A Whisky Trip from Source to Bay

Following the course of the Spey

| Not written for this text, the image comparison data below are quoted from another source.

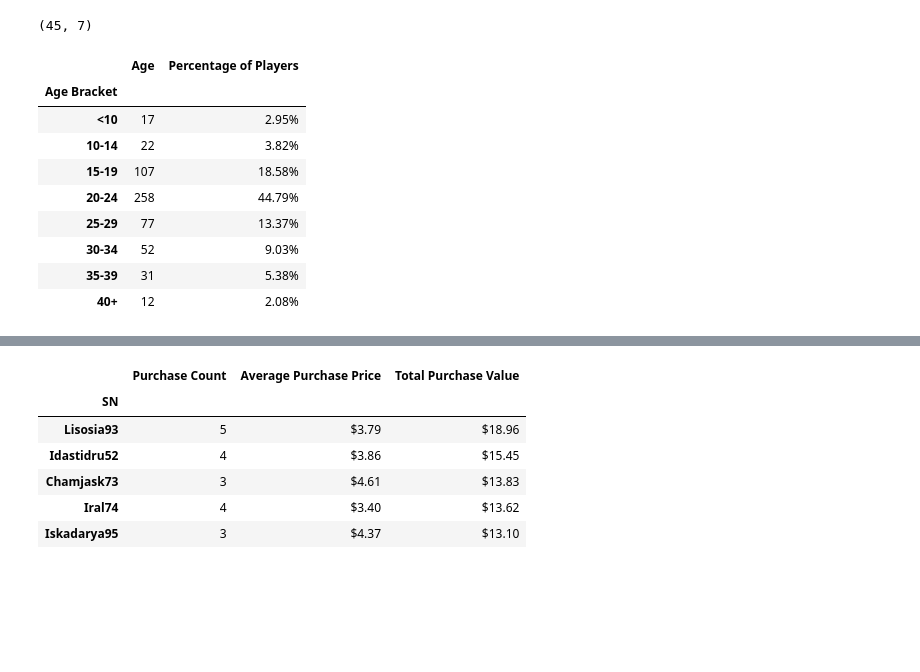
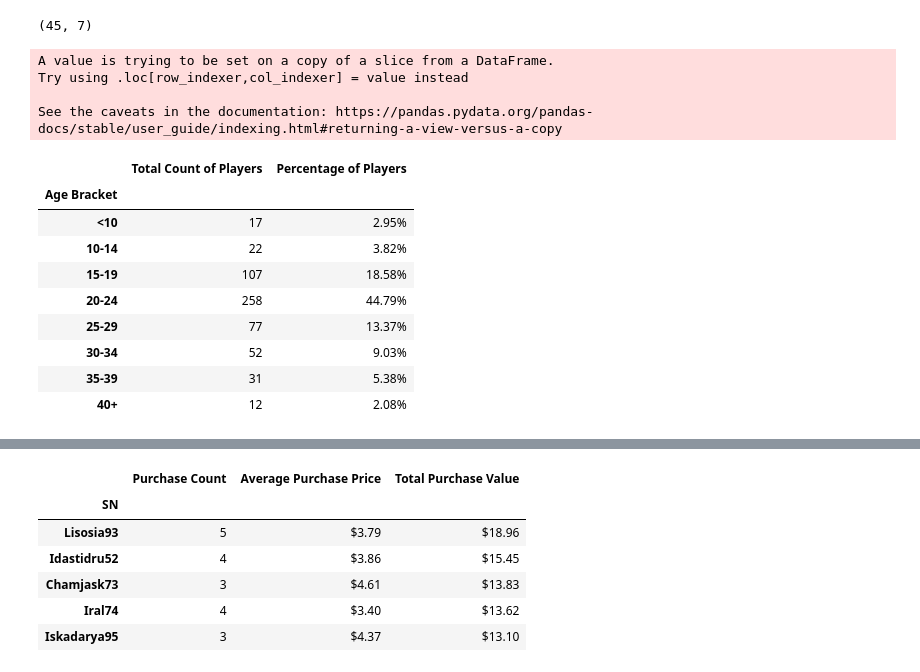
Before and after one commit to smith-ashton/pandas-challenge, a Jupyter notebook: HeroesOfPymoli/Heroes_Of_Pymoli.ipynb, the cells around one changed output, grey strips where cells are left out. Saved outputs shown, nothing was run; the diff lists cells and outputs as text; code cells hidden in the pictures; blank space fills up the shorter version.

```diff
--- a/HeroesOfPymoli/Heroes_Of_Pymoli.ipynb
+++ b/HeroesOfPymoli/Heroes_Of_Pymoli.ipynb
@@ -97,34 +110,33 @@ a , b
 # %% [output]
 (45, 7)
 # %%
-# The below each broken into bins of 4 years (i.e. <10, 10-14, 15-19, etc.)
+unique_age_df = purchase_data.drop_duplicates(subset = "SN", keep = "first", inplace = False)
 
-# Purchase Count
-# Average Purchase Price
-# Total Purchase Value
-# Average Purchase Total per Person by Age Group
-age_needed = pd.DataFrame(purchase_data, columns=["SN","Age","Purchase ID","Price"])
-unique_age = age_needed.groupby("SN").mean()
-
-great = unique_age["Age"].max()
+great = unique_age_df["Age"].max()
 bins = [0, 9.9, 14.9, 19.9, 24.9, 29.9, 34.9, 39.9, great]
 
 group_names = ["<10", "10-14", "15-19", "20-24", "25-29","30-34","35-39","40+"]
 
-unique_age["Age Bracket"] = pd.cut(unique_age["Age"], bins, labels=group_names, include_lowest=True)
-wholecount = unique_age["Age"].count()
+unique_age_df["Age Bracket"] = pd.cut(unique_age_df["Age"], bins, labels=group_names, include_lowest=True)
+wholecount = unique_age_df["Age"].count()
 
-unique_age = unique_age.groupby("Age Bracket").count()
+unique_age_df = unique_age_df.groupby(["Age Bracket"]).count()
 
-unique_age["Percentage of Players"] = (unique_age["Age"] / wholecount) * 100
+unique_age_df["Percentage of Players"] = (unique_age_df["Purchase ID"] / wholecount) * 100
 def format(x):
         return "{:.2f}%".format(x)
-unique_age["Percentage of Players"] = unique_age["Percentage of Players"].apply(format)
-unique_age = unique_age.drop(columns={"Purchase ID","Price"})
+unique_age_df["Percentage of Players"] = unique_age_df["Percentage of Players"].apply(format)
 
-unique_age
+unique_age_df = unique_age_df.drop(columns={"SN","Age","Item ID","Item Name","Price","Gender"})
+unique_age_df = unique_age_df.rename(columns={"Purchase ID":"Total Count of Players"})
+
+unique_age_df
 # %% [output]
+A value is trying to be set on a copy of a slice from a DataFrame.
+Try using .loc[row_indexer,col_indexer] = value instead
+
+See the caveats in the documentation: https://pandas.pydata.org/pandas-docs/stable/user_guide/indexing.html#returning-a-view-versus-a-copy
-|  | Age | Percentage of Players |
+|  | Total Count of Players | Percentage of Players |
 | Age Bracket |  |  |
 | <10 | 17 | 2.95% |
 | 10-14 | 22 | 3.82% |
```
Also changed, not shown: parts of 4 cells of this notebook, 1 other file.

Places | 21 Mar 2014 | Issue 118 | By Hans Offringa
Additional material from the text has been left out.